(Data extracted from a collection)
=======
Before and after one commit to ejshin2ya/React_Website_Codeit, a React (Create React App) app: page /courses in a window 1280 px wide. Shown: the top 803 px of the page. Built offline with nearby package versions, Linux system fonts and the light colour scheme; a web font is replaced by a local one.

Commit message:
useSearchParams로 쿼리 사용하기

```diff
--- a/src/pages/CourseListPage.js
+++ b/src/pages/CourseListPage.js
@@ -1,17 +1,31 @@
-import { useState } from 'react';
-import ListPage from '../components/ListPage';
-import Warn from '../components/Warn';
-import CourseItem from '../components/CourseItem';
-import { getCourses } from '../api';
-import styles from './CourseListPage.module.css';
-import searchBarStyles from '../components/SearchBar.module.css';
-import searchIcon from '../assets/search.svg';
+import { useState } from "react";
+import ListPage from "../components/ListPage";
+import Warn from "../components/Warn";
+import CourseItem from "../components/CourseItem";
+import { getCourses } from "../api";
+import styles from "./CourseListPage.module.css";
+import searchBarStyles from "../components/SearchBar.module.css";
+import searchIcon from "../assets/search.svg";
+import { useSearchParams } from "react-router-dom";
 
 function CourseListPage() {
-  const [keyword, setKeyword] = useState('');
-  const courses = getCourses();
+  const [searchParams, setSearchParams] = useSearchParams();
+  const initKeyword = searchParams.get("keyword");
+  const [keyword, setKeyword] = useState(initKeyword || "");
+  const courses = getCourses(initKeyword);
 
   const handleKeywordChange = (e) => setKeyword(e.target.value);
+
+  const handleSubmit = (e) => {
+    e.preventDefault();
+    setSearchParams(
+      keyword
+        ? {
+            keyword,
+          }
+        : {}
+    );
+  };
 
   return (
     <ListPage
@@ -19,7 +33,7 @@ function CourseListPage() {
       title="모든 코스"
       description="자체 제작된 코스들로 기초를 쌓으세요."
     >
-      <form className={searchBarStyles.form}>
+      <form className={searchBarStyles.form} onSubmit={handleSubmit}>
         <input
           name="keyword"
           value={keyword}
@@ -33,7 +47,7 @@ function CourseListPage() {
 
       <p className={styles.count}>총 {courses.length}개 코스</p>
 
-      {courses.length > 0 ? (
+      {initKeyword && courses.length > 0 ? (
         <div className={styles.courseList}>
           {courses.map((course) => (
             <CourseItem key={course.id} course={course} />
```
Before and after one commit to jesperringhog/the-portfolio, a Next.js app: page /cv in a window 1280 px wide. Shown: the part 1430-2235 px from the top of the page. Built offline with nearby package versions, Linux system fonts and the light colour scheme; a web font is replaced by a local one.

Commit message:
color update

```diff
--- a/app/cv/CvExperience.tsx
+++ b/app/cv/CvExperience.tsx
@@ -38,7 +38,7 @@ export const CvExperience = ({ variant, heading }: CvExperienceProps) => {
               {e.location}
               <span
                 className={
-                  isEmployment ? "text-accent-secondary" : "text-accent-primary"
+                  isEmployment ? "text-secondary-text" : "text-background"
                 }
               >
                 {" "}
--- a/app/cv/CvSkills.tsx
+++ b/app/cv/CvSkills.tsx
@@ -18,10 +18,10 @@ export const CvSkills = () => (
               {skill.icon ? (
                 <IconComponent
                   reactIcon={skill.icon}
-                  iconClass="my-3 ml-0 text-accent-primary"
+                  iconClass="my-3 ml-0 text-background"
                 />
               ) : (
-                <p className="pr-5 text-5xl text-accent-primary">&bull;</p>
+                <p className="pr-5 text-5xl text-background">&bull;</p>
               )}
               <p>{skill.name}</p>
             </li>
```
=======
Return from the data every line that holds "form".

-      <form className={searchBarStyles.form}>
+      <form className={searchBarStyles.form} onSubmit={handleSubmit}>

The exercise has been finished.